- 50% of respondents are interested in pursuing a STEM-related job
- 64% of career changers are not familiar with STEM jobs
- Many respondents are unsure of which careers are considered to be a STEM job
- 62% of respondents share concerns that they won’t be able to find a STEM job that pays enough to support themselves or their family
- 66% of all respondents think that STEM jobs across industries will increase over the next decade
- 86% of those respondents who have earned a digital credential agree that it helped them achieve career goals
- 75% of all respondents agree that digital credentials are a good way to supplement traditional education
- Increased career opportunities and qualifications were the top reasons why respondents across the globe said they wanted to earn digital credentials
For minorities, a Pew Research Report finds uneven progress in diversifying STEM fields. It reports that while Hispanics make up 17% of employed adults, they represent only 8% of STEM workers. Blacks, according to the report, make up 9% of STEM workers, but make up 11% of employed adults.
Black and Hispanic adults are less likely to earn degrees in STEM than other degree fields, and they continue to make up a lower share of STEM graduates relative to their share of the adult population. And while women now earn a majority of all undergraduate and advanced degrees, they remain a small share of degree earners in fields like engineering and computer science – areas where they are significantly underrepresented in the work force.
Asian and White students remain overrepresented among STEM college graduates compared with their share of all college graduates in 2018. Students from other groups, including Native American, Native Hawaiian, Pacific Islander and people who identify with two or more racial groups, are earning bachelor’s degrees in STEM in rough proportion to their share of all degree recipients.

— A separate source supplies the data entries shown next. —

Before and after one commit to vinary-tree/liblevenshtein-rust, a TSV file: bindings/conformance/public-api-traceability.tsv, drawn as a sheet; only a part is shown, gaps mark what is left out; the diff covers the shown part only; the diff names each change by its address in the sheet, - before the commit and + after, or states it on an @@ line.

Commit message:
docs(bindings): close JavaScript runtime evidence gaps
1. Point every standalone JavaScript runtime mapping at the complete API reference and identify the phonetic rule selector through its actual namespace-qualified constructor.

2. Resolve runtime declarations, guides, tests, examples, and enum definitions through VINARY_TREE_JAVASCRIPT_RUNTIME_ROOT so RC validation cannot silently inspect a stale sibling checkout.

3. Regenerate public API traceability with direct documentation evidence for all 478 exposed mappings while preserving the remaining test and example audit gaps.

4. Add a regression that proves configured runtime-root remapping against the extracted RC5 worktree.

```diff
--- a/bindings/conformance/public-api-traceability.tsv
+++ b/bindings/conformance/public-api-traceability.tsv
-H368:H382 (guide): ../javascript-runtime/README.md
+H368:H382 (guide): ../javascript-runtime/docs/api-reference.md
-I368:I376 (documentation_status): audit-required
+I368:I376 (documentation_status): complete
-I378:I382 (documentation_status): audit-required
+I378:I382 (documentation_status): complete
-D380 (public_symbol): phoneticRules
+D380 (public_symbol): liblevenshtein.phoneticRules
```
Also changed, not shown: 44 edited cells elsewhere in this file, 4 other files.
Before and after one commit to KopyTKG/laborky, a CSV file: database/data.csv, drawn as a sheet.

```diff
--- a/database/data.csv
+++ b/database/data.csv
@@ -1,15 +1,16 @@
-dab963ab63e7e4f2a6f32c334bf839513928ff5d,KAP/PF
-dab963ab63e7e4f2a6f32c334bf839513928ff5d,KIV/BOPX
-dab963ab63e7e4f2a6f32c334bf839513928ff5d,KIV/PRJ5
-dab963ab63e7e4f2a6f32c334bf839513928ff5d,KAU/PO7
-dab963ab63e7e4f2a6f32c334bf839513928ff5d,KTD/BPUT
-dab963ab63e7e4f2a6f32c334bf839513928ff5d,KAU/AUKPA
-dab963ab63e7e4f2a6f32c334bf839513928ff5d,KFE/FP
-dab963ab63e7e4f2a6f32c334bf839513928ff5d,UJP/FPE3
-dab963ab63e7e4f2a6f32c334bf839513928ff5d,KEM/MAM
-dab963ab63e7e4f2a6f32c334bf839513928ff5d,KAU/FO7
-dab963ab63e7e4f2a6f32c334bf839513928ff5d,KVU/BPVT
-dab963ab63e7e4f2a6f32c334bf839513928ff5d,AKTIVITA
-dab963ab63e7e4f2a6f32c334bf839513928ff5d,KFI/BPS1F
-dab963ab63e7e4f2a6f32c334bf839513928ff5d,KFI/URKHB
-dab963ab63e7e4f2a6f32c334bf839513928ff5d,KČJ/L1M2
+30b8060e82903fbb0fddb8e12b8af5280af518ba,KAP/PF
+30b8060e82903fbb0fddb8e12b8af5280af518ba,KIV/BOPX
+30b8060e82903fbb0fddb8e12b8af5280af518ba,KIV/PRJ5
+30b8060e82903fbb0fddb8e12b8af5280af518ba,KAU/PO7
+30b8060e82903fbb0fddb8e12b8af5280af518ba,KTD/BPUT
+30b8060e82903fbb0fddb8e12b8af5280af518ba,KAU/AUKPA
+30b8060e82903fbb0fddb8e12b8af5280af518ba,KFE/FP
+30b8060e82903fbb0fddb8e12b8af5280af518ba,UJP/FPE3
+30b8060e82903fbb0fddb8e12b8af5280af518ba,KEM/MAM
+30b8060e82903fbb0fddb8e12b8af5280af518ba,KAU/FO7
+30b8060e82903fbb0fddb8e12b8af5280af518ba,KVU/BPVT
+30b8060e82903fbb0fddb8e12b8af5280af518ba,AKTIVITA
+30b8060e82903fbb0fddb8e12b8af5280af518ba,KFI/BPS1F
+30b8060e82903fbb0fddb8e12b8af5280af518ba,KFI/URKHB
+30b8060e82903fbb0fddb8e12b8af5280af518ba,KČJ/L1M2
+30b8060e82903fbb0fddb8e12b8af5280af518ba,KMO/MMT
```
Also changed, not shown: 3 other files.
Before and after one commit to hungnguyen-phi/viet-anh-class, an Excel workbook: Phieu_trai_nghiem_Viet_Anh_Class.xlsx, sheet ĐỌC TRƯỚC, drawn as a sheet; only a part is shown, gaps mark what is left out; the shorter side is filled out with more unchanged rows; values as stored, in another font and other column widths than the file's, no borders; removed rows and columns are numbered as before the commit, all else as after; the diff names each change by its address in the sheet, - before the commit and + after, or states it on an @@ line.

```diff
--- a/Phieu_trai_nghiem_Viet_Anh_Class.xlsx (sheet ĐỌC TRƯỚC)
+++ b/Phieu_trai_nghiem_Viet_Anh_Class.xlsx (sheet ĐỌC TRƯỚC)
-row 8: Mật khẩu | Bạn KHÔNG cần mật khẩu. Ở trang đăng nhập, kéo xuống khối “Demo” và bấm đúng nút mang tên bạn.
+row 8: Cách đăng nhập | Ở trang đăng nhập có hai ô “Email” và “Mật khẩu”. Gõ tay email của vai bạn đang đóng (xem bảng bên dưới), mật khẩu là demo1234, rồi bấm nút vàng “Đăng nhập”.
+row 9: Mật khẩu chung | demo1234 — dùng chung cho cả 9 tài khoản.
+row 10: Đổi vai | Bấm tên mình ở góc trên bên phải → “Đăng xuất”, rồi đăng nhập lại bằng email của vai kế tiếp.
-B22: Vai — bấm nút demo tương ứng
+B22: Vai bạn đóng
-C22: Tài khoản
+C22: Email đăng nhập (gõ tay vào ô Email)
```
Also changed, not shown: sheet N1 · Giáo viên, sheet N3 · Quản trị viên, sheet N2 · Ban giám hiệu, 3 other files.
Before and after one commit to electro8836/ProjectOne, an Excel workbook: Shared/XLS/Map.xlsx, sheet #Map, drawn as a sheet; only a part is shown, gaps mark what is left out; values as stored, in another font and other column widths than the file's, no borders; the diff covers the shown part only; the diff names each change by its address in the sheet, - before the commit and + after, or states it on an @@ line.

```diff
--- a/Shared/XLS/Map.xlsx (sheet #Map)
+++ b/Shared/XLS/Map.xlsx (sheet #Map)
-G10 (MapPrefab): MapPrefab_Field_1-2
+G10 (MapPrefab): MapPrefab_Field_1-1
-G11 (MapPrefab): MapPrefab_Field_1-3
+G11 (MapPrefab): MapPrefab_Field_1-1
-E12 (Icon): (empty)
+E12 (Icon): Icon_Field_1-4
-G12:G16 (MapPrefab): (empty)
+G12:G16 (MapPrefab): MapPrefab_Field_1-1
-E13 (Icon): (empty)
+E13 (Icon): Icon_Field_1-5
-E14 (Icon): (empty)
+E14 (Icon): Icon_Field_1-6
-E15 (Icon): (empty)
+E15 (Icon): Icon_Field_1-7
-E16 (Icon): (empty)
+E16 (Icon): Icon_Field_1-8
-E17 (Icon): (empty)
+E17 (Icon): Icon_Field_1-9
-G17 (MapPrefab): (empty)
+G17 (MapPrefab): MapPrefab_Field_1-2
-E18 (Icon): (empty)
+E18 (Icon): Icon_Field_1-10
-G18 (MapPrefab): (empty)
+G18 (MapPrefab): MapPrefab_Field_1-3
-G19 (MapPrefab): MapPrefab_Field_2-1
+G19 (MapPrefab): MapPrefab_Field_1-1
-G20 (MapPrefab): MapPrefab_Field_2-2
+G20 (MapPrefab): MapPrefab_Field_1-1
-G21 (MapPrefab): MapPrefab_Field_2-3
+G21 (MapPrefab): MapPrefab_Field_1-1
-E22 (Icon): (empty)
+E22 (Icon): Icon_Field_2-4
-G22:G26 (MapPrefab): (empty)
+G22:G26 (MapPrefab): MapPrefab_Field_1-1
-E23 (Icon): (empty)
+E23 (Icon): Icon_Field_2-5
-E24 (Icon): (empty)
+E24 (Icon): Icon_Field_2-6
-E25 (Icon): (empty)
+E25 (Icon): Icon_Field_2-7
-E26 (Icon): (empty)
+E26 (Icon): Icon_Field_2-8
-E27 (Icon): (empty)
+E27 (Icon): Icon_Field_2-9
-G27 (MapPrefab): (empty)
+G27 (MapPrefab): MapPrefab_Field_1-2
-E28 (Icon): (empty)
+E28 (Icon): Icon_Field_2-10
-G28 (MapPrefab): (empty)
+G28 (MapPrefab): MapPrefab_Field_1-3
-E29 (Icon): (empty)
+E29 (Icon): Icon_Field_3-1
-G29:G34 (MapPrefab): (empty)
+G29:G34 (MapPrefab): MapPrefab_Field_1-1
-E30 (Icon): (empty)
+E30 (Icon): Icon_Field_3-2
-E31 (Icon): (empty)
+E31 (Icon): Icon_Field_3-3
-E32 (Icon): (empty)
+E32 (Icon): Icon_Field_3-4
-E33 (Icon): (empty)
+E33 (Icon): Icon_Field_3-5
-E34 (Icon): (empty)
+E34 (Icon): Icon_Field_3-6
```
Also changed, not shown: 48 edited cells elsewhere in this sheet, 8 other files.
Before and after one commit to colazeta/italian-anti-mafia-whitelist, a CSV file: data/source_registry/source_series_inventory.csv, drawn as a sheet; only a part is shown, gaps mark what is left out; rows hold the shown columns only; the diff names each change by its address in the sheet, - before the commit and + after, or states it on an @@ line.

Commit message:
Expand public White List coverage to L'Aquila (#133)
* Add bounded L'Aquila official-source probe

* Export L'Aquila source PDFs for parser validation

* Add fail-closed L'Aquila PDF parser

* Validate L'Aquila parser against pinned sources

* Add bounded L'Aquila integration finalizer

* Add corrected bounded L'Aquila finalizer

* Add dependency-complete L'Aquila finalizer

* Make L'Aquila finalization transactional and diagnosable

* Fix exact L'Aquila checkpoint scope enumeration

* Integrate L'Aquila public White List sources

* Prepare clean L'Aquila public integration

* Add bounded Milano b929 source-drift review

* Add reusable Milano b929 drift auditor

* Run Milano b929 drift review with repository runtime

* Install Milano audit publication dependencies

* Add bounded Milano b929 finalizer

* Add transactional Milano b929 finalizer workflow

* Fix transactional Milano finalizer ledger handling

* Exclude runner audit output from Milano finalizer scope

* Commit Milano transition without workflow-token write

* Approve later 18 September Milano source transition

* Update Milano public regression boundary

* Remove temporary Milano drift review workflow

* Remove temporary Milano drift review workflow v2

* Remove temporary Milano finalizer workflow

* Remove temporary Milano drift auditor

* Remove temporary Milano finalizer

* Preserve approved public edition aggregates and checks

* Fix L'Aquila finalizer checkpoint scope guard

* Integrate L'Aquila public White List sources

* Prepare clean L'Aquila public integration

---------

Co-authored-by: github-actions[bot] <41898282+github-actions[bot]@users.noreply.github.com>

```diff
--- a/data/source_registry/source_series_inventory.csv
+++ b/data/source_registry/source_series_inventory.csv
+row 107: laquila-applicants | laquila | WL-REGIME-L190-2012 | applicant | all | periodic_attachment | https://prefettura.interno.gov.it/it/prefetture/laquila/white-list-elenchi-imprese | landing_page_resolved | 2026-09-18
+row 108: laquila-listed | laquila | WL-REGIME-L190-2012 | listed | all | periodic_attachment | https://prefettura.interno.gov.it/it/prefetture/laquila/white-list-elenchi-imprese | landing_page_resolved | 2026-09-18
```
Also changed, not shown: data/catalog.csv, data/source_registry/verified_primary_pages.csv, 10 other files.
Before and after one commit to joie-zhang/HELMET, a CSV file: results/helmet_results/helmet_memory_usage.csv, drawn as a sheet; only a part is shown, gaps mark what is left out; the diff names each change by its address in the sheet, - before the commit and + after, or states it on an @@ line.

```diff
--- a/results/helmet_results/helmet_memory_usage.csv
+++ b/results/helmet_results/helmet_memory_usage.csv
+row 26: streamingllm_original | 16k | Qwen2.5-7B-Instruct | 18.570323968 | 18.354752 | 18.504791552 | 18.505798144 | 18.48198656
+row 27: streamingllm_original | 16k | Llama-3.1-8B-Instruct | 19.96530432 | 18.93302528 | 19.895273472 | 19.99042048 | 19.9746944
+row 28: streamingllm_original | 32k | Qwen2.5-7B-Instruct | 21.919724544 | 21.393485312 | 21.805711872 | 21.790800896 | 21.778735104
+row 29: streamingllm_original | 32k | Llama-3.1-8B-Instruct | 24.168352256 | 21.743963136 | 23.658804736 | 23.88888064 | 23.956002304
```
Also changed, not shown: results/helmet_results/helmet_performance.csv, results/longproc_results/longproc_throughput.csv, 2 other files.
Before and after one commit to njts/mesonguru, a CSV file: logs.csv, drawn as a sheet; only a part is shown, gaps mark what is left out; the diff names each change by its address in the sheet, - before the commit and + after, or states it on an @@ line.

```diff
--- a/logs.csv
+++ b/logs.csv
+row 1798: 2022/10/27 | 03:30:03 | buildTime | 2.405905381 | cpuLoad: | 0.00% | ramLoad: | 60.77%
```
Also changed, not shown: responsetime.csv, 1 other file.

According to the Pew Research report, women earned 53% of STEM college degrees in 2018, smaller than their 58% share of all college degrees. The gender dynamics in STEM degree attainment mirror many of those seen across STEM job clusters. For instance, women earned 85% of the bachelor’s degrees in health-related fields, but just 22% in engineering and 19% in computer science as of 2018. In fields where women have been especially scarce, there have been incremental gains over the past decade. The share of women earning a degree in engineering is up 2 points since 2014 at the bachelor’s and master’s level.
Black and Hispanic adults are also underrepresented among those earning advanced degrees in STEM, especially among those earning Ph.D. or other research doctorates. Representation of Black and Hispanic adults is lowest in math, physical sciences and engineering degree fields.
To overcome the generational wealth gap and help untapped talented diverse students, María Fernanda Trochimezuk launched IOScholarships a platform connecting underrepresented talented students to STEM scholarships for undergraduate, graduate and postgraduate education. “I want to level the playing field so all diverse students can go to college and pursue these careers that are the highest paying careers in the market” says Trochimezuk. “The scholarships are the gateway for students to be part of the STEM pipeline”
Trochimezuk says the platform has access to over $48 million dollars in funding for Hispanic American, African American, American Indian/Alaska Native, and Asian Pacific Islander students. Most of that funding comes from private sources such as corporations and nonprofit organizations.
To date, more than 11,000 students have used the platform which partners with the National Scholarship Providers Association. Trochimezuk encourages students to approach scholarship money as a part-time job. “I always tell students if you invest 10 hours in a $10,000 dollar scholarship and you win it, that’s $1,000 dollar per hours. That’s a very good investment and hourly rate.”